In addition to the standards and conformity assessment focus, sessions on the World Trade Organization (WTO) and its Technical Barriers to Trade Agreement (WTO/TBT), WTO/TBT enquiry points, the transparency of information, and mutual recognition arrangements/agreements and multi-lateral agreements were presented by a panel of experts. Representatives of the American National Standards Institute*; ANSI-accredited standards developers ASTM International, National Electrical Manufacturers Association (NEMA)*, and Underwriters Laboratories, Inc. (UL)*; the International Organization for Standardization (ISO); the World Trade Organization (WTO); and the Stability Pact Trade Working Group addressed the audience at various times during the week.

“The workshop was an extraordinary opportunity to meet and work with colleagues from the Stability Pact nations,” said Helen Delaney, who represented ASTM International on the panel of experts. “While these nations are anticipating membership in the European Union and the adoption of European laws and standards, their interest in the U.S. standards system and in international standardization is a clear indication of a region bent on industrial development and international trade. This is evidenced, in part, through their membership in groups such as ASTM International, ISO, the International Laboratory Accreditation Committee, the International Accreditation Forum, and others. We wish them well.”

CLDP consultant John Donaldson, recently retired chairman of the ISO Conformity Assessment Committee (ISO/CASCO) and formerly of ANSI and the National Institute of Standards and Technology (NIST), played a key role in the discussions, answering numerous questions relating to conformity assessment procedures.

Donaldson also assisted in the summation of near- and long-term objectives. Key among these is the development of mechanisms to enhance information sharing within the region. Though several solutions were proposed, a number of delegates expressed support for establishing their respective WTO inquiry points as central repositories of information that can be shared among the other member nations. Delegates recognized, however, that each nation was in a different stage in the process of applying for or achieving membership in the World Trade Organization and in the European Union.

The development of a resource inventory – both in terms of information and in such other areas as training programs for both standardization and conformity assessment activities – was also identified as a top near-term objective.

The proposals were in line with the conference goal to develop a roadmap towards the regional coordination of standards and conformity assessment based on international standards and guidelines for conformity assessment procedures. The roadmap will consist of guidelines and a timeline delineating when and how the countries will establish mutual acceptance arrangements in testing, calibration, and certification of standards, and in identifying common areas for consideration as regional standards.

“There is a vast diversity among you,” Donaldson told the participants. “You need to identify resources that are relevant in these areas and identify those [within your countries] who have responsibility for standards, metrology and conformity assessment. Share who those points of contact are and let those people know that they should coordinate and share information directly among themselves.

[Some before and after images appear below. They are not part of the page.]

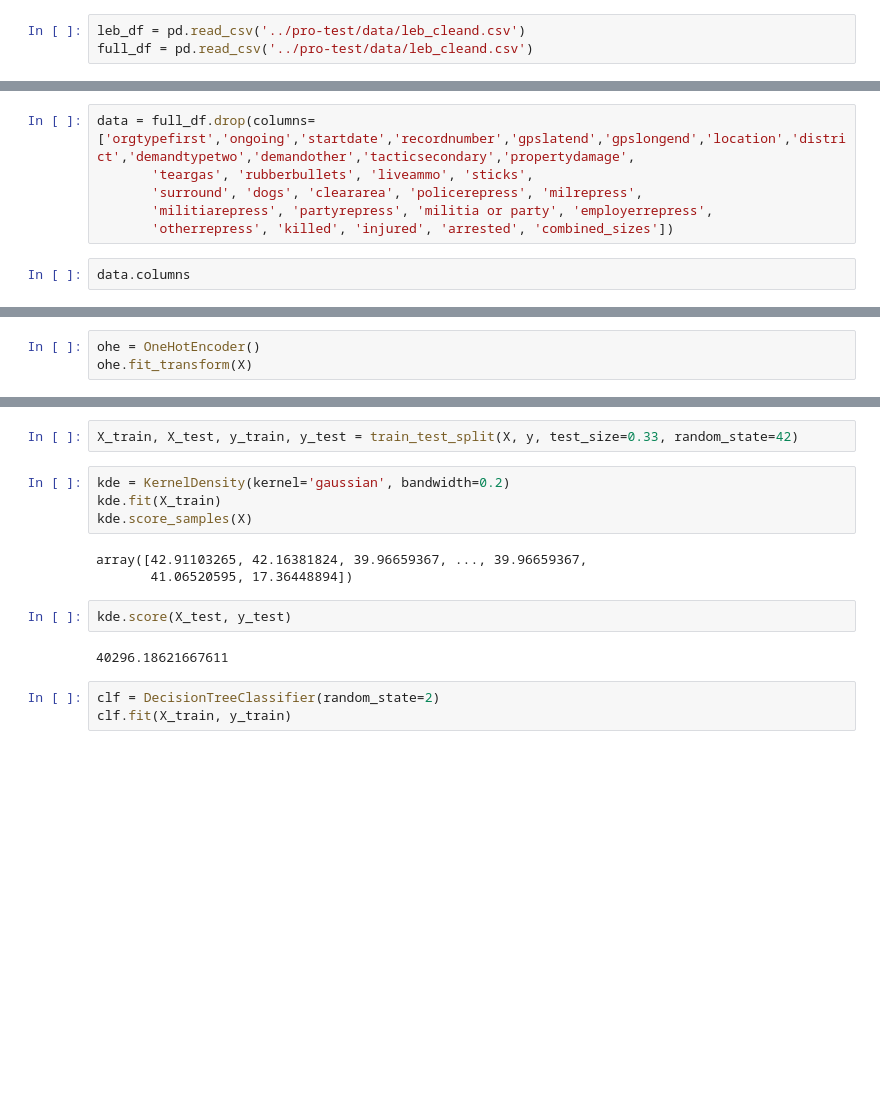
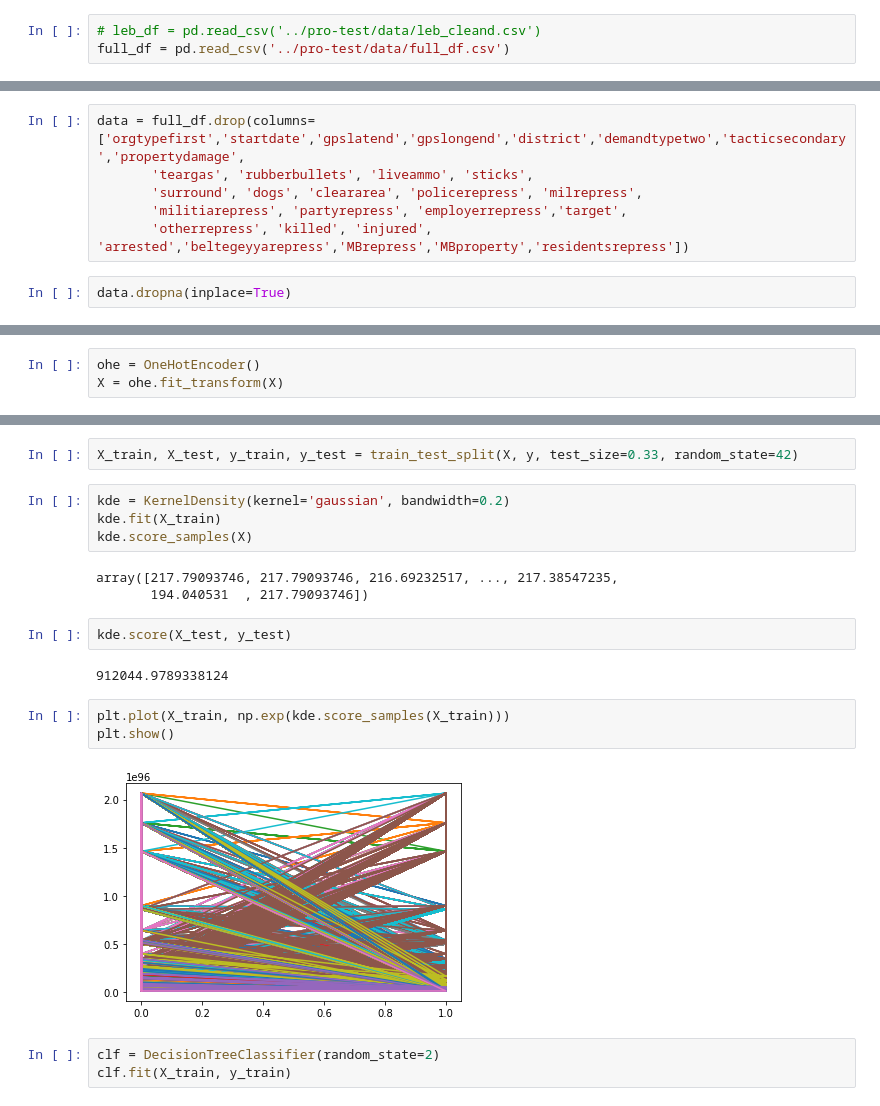
Before and after one commit to NoahDarwich/portest, a Jupyter notebook: notebooks/testing_DT_model_with_other_features .ipynb, the cells around one changed output, grey strips where cells are left out. Cells and saved outputs as stored; diff of their text form; blank space fills up the shorter version.

```diff
--- a/notebooks/testing_DT_model_with_other_features .ipynb
+++ b/notebooks/testing_DT_model_with_other_features .ipynb
@@ -11,6 +17,6 @@ from sklearn import metrics
 # %%
-leb_df = pd.read_csv('../pro-test/data/leb_cleand.csv')
-full_df = pd.read_csv('../pro-test/data/leb_cleand.csv')
+# leb_df = pd.read_csv('../pro-test/data/leb_cleand.csv')
+full_df = pd.read_csv('../pro-test/data/full_df.csv')
 # %%
 full_df.shape
 # %% [output]
@@ -43,10 +49,10 @@ Index(['recordnumber', 'startdate', 'ongoing', 'governorate', 'district',
 # %%
 # combined_sizes = full_df[['combined_sizes']]
 # %%
-data = full_df.drop(columns=['orgtypefirst','ongoing','startdate','recordnumber','gpslatend','gpslongend','location','district','demandtypetwo','demandother','tacticsecondary','propertydamage',
+data = full_df.drop(columns=['orgtypefirst','startdate','gpslatend','gpslongend','district','demandtypetwo','tacticsecondary','propertydamage',
        'teargas', 'rubberbullets', 'liveammo', 'sticks',
        'surround', 'dogs', 'cleararea', 'policerepress', 'milrepress',
-       'militiarepress', 'partyrepress', 'militia or party', 'employerrepress',
-       'otherrepress', 'killed', 'injured', 'arrested', 'combined_sizes'])
+       'militiarepress', 'partyrepress', 'employerrepress','target',
+       'otherrepress', 'killed', 'injured', 'arrested','beltegeyyarepress','MBrepress','MBproperty','residentsrepress'])
 # %%
-data.columns
+data.dropna(inplace=True)
@@ -59,7 +71,7 @@ X = data.drop(columns='repression')
 y = data[['repression']]
 # %%
 ohe = OneHotEncoder()
-ohe.fit_transform(X)
+X = ohe.fit_transform(X)
 # %%
 X = X.toarray()
 # %%
@@ -80,12 +92,17 @@ kde = KernelDensity(kernel='gaussian', bandwidth=0.2)
 kde.fit(X_train)
 kde.score_samples(X)
 # %% [output]
-array([42.91103265, 42.16381824, 39.96659367, ..., 39.96659367,
-       41.06520595, 17.36448894])
+array([217.79093746, 217.79093746, 216.69232517, ..., 217.38547235,
+       194.040531  , 217.79093746])
 # %%
 kde.score(X_test, y_test)
 # %% [output]
-40296.18621667611
+912044.9789338124
+# %%
+plt.plot(X_train, np.exp(kde.score_samples(X_train)))
+plt.show()
+# %% [output]
+[figure, added]
 # %%
 clf = DecisionTreeClassifier(random_state=2)
 clf.fit(X_train, y_train)
```
Also changed, not shown: parts of 12 cells of this notebook.
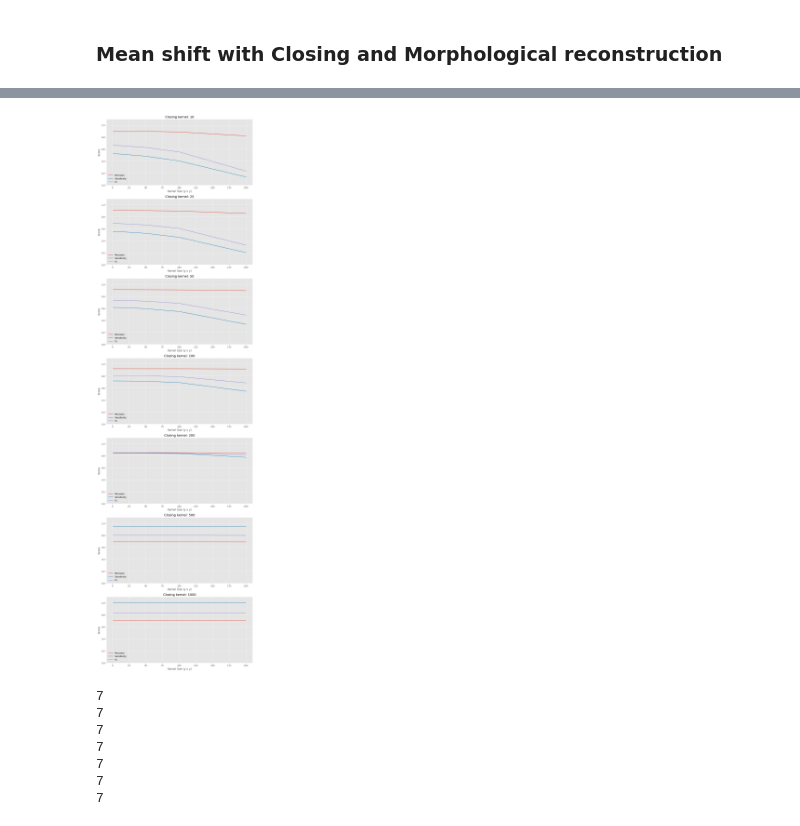
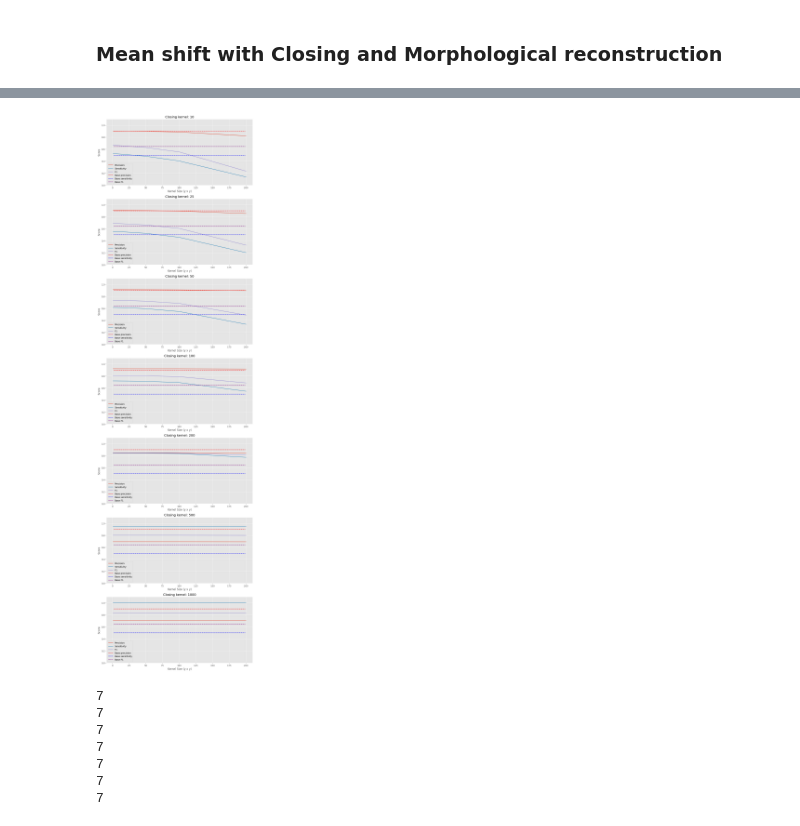
Before and after one commit to MCV-2024-C1-Project/Team7, a Jupyter notebook: segmentation_analysis.ipynb, the cells around one changed output, grey strips where cells are left out. Drawn from its saved outputs; the diff is of its cells as text; code cells hidden in the pictures.

Commit message:
Reference lines on graphics

```diff
--- a/segmentation_analysis.ipynb
+++ b/segmentation_analysis.ipynb
@@ -259,21 +262,24 @@ df = pd.DataFrame.from_dict(mean_shift_results, orient='index', columns=['Precis
 # %%
 fig, axs = plt.subplots(figsize = (10,35), nrows = len(closing_kernels), ncols=1)
 axs = axs.flatten()
 for ax, closing in zip(axs, closing_kernels):
     closing_df = df[df["index"].str.contains(f"closing:{closing} ")]
     ax.plot(morph_kernels, closing_df.Precision, label = "Precision")
     ax.plot(morph_kernels, closing_df.Sensitivity, label = "Sensitivity")
     ax.plot(morph_kernels, closing_df.F1, label = "F1")
+    ax.axhline(y=df[(df["index"]=="base_method")]["Precision"][0], linestyle="--", label = "Base precision", color='r', xmin=0.05, xmax=0.95)
+    ax.axhline(y=df[(df["index"]=="base_method")]["Sensitivity"][0], linestyle="--", label = "Base sensitivity", color='b', xmin=0.05, xmax=0.95)
+    ax.axhline(y=df[(df["index"]=="base_method")]["F1"][0], linestyle="--", label = "Base F1", color='purple', xmin=0.05, xmax=0.95)
     ax.set_title(f"Closing kernel: {closing}")
     ax.set_ylim([0,1.1])
     ax.set_xlabel("Kernel Size (y x y)")
     ax.set_ylabel("Score")
     ax.legend(loc="lower left")
 
 plt.tight_layout()
 plt.show()
 # %% [output]
-[figure, old version]
+[figure, new version]
 # %%
 for ax, closing in zip(axs, closing_kernels):
     closing_df = df[df["index"].str.contains(f"closing:{closing} ")]
```
Also changed, not shown: parts of 1 cell of this notebook.
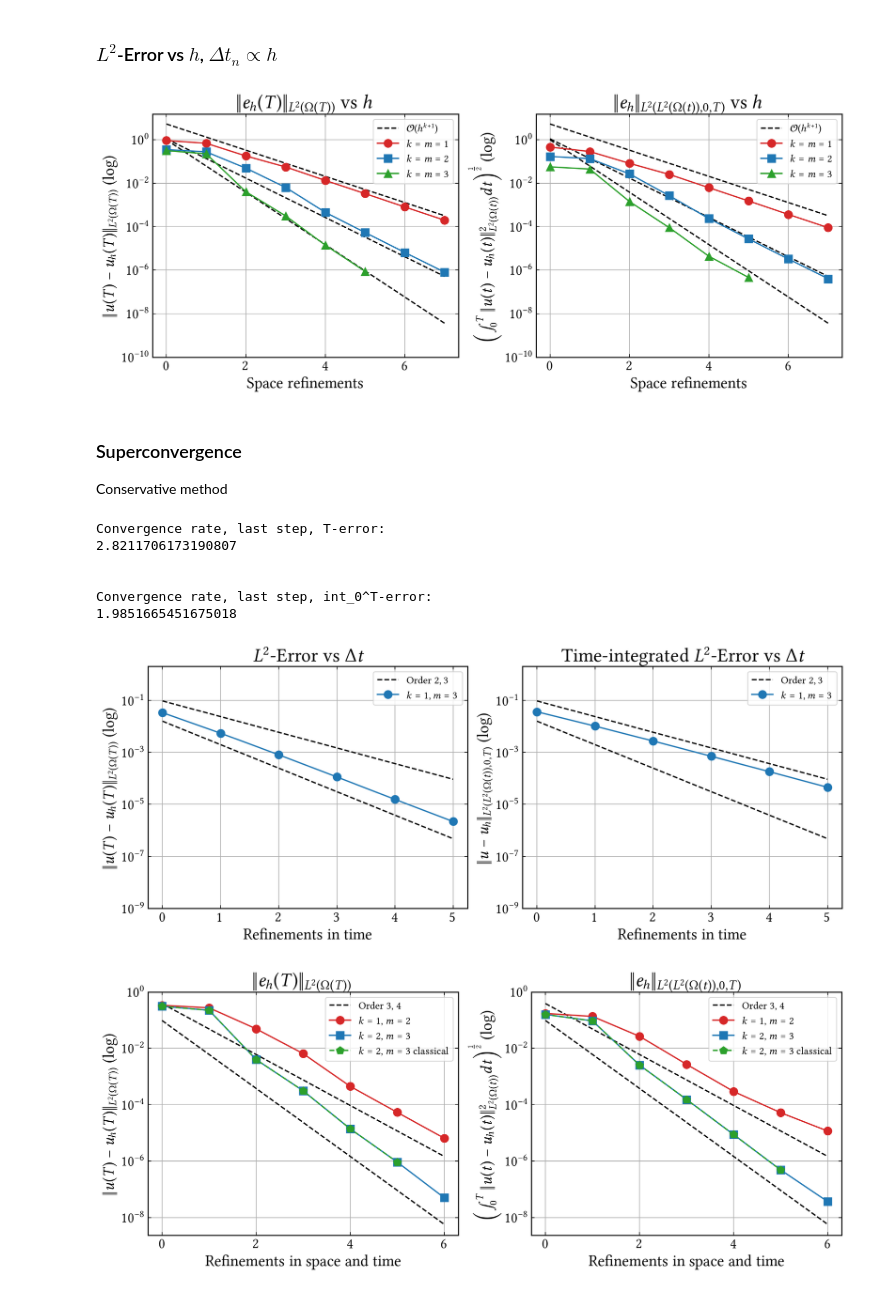
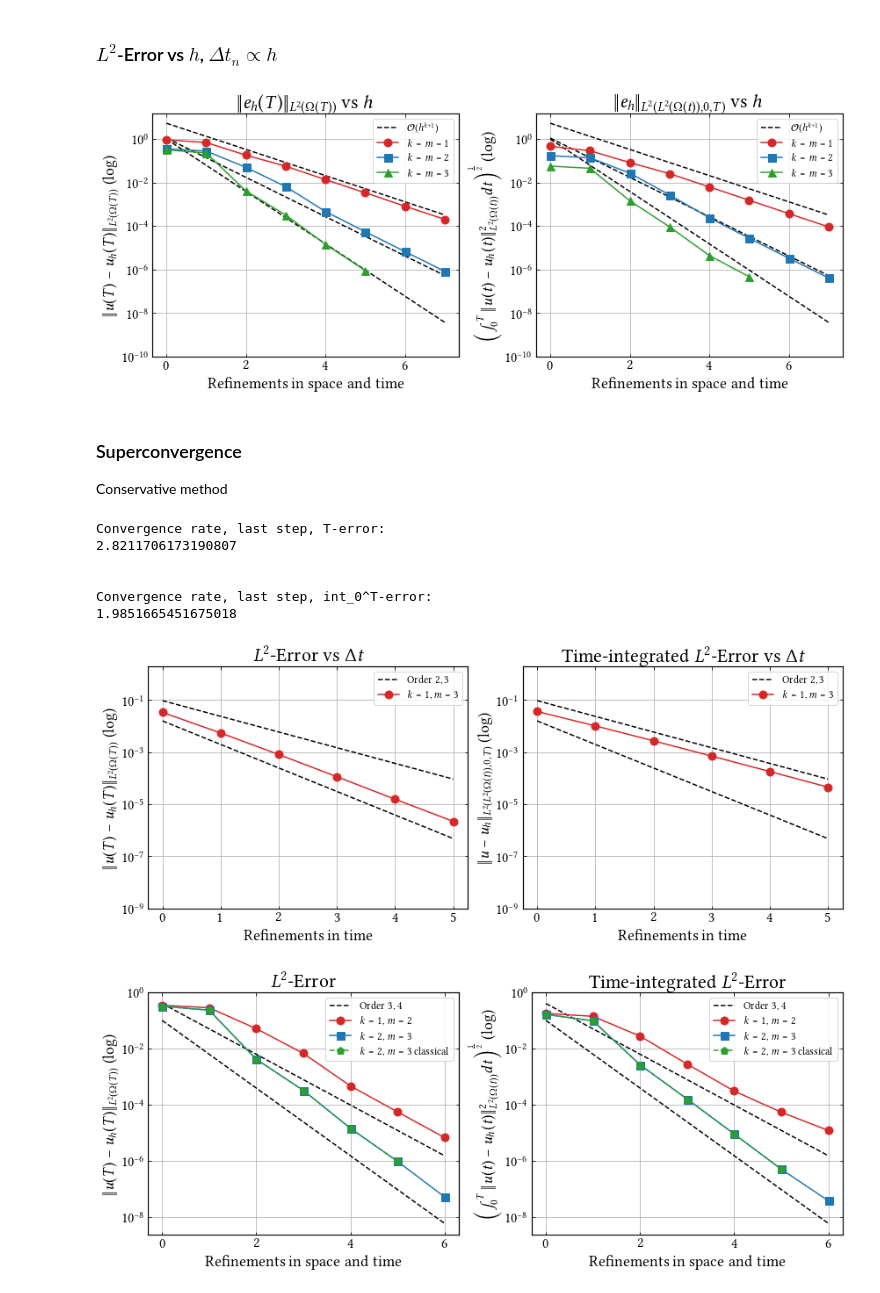
Before and after one commit to CutFEM/CutFEM-Library, a Jupyter notebook: notebook/convection_diffusion/kite.ipynb, the cells around one changed output. Saved outputs shown, nothing was run; the diff lists cells and outputs as text; code cells hidden in the pictures.

Commit message:
changes to labels

```diff
--- a/notebook/convection_diffusion/kite.ipynb
+++ b/notebook/convection_diffusion/kite.ipynb
@@ -114,7 +114,7 @@ ax1.semilogy(ih[:6], error_conservative_P3P3_fullstab, label= r"$k=m=3$", marker
 #ax1.set_ylim(1e-4, 2)
 ax1.set_xticks([0, 2, 4, 6])
 ax1.set_yticks([1e-10, 1e-8, 1e-6, 1e-4, 1e-2, 1e0])
-ax1.set_xlabel(r"Space refinements")
+ax1.set_xlabel(r"Refinements in space and time")
 ax1.tick_params(axis='both', which='major')
 ax1.set_ylabel(r"$\|u(T)-u_h(T)\|_{L^2(\Omega(T))}$ (log)")
 ax1.set_title(r"$\|e_h(T)\|_{L^2(\Omega(T))}$ vs $h$")
@@ -134,7 +134,7 @@ ax2.semilogy(ih[:6], error_conservative_P3P3_fullstab_T, label= r"$k=m=3$", mark
 
 ax2.set_xticks([0, 2, 4, 6])
 ax2.set_yticks([1e-10, 1e-8, 1e-6, 1e-4, 1e-2, 1e0])
-ax2.set_xlabel(r"Space refinements")
+ax2.set_xlabel(r"Refinements in space and time")
 ax2.tick_params(axis='both', which='major')
 ax2.set_ylabel(r"\Big($\int_0^T\|u(t)-u_h(t)\|^2_{L^2(\Omega(t))}dt\Big)^{\frac{1}{2}}$ (log)")
 ax2.set_title(r"$\|e_h\|_{L^2(L^2(\Omega(t)), 0, T)}$ vs $h$")
@@ -143,7 +143,7 @@ ax2.grid()
 fig.tight_layout()
 plt.show()
 # %% [output]
-[figure, old version]
+[figure, new version]
 # %% [markdown]
 ### Superconvergence
 Conservative method
@@ -209,7 +209,7 @@ fig, (ax1, ax2) = plt.subplots(1, 2, figsize=(12, 5))
 ax1.semilogy(it, 1.5*np.power(dt, 2), linestyle="--", color="black")
 ax1.semilogy(it, 1*np.power(dt, 3),label=r"Order $2, 3$", linestyle="--", color="black")
 
-ax1.semilogy(it, error_P1Poly, label= r"$k = 1, m=3$", marker='o', markersize=9, linestyle="-", color="C0")
+ax1.semilogy(it, error_P1Poly, label= r"$k = 1, m=3$", marker='o', markersize=9, linestyle="-", color="C3")
 #ax1.loglog(dt, error_P2Poly, label= r"$h=0.1$", marker='s', markersize=9, linestyle="-", color="C3")
 
 ax1.set_ylim(4e-9, 2)
@@ -225,7 +225,7 @@ ax1.grid()
 ax2.semilogy(it, 1.5*np.power(dt, 2), linestyle="--", color="black")
 ax2.semilogy(it, 1*np.power(dt, 3),label=r"Order $2, 3$", linestyle="--", color="black")
 
-ax2.semilogy(it, error_P1Poly_T, label= r"$k = 1, m=3$", marker='o', markersize=9, linestyle="-", color="C0")
+ax2.semilogy(it, error_P1Poly_T, label= r"$k = 1, m=3$", marker='o', markersize=9, linestyle="-", color="C3")
 #ax1.loglog(dt, error_P2Poly, label= r"$h=0.1$", marker='s', markersize=9, linestyle="-", color="C3")
 
 ax2.set_ylim(4e-9, 2)
@@ -236,7 +236,7 @@ ax2.set_ylabel(r"$\|u-u_h\|_{L^2(L^2(\Omega(t)), 0, T)}$ (log)")
 ax2.set_title(r"Time-integrated $L^2$-Error vs $\Delta t$")
 ax2.legend()
 ax2.grid()
-
+fig.savefig("myfig13.png")
 plt.tight_layout()
 plt.show()
 
@@ -278,34 +278,35 @@ ax1.set_xticks([0, 2, 4, 6])
 ax1.set_yticks([1e-8, 1e-6, 1e-4, 1e-2, 1e0])
 ax1.set_xlabel(r"Refinements in space and time")
 ax1.tick_params(axis='both', which='major')
 ax1.set_ylabel(r"$\|u(T)-u_h(T)\|_{L^2(\Omega(T))}$ (log)")
-ax1.set_title(r"$\|e_h(T)\|_{L^2(\Omega(T))}$")
+ax1.set_title(r"$L^2$-Error")
 ax1.legend()
 ax1.grid()
 
 
 ax2.semilogy(it, 2.5e1*np.power(dt, 3), linestyle="--", color="black",label=r"Order $3$, $4$")
 ax2.semilogy(it, 2.5e1*np.power(dt, 4), linestyle="--", color="black")
 ax2.semilogy(it, error_conservative_P1P2_fullstab_T, label= r"$k=1$, $m=2$", marker='o', markersize=9, linestyle="-", color="C3")
 ax2.semilogy(it, error_conservative_P2P3_fullstab_T, label= r"$k=2$, $m=3$", marker='s', markersize=9, linestyle="-", color="C0")
 ax2.semilogy(it[:-1], error_classical_P2P3_fullstab_T, label= r"$k=2$, $m=3$ classical", marker='p', markersize=9, linestyle="--", color="C2")
 
 ax2.set_xticks([0, 2, 4, 6])
 ax2.set_yticks([1e-8, 1e-6, 1e-4, 1e-2, 1e0])
 ax2.set_xlabel(r"Refinements in space and time")
 ax2.tick_params(axis='both', which='major')
 ax2.set_ylabel(r"\Big($\int_0^T\|u(t)-u_h(t)\|^2_{L^2(\Omega(t))}dt\Big)^{\frac{1}{2}}$ (log)")
-ax2.set_title(r"$\|e_h\|_{L^2(L^2(\Omega(t)), 0, T)}$")
+ax2.set_title(r"Time-integrated $L^2$-Error")
 ax2.legend()
 ax2.grid()
 fig.tight_layout()
+fig.savefig("myfig14.png")
 plt.show()
 # %% [output]
 Convergence rate, last step, T-error:
 2.8211706173190807
 
 
 Convergence rate, last step, int_0^T-error:
 1.9851665451675018
-[figure, old version]
+[figure, new version]
-[figure, old version]
+[figure, new version]
```
Also changed, not shown: 1 other file.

Your cooperation is not only possible, it is imperative.”

“There are so many ‘parts’ that make an economy and political system work,” agreed Mr. Kerr in his closing remarks. “The standards work that you do is an extremely important component of a vibrant economy.”

CLDP organized the program and will be responsible for tracking actions taken. The U.S. State Department SEED (Southeastern Europe Economic Development) Fund and the U.S. Agency for International Development provided funding for the conference.

*NEMA was represented by Gene Eckert, Director of Global Standardization Programs; UL was represented by Carlos Correia of the UL Europe office. ANSI was represented by Stacy Leistner, Director of Communications and Public Relations.

ANSI Membership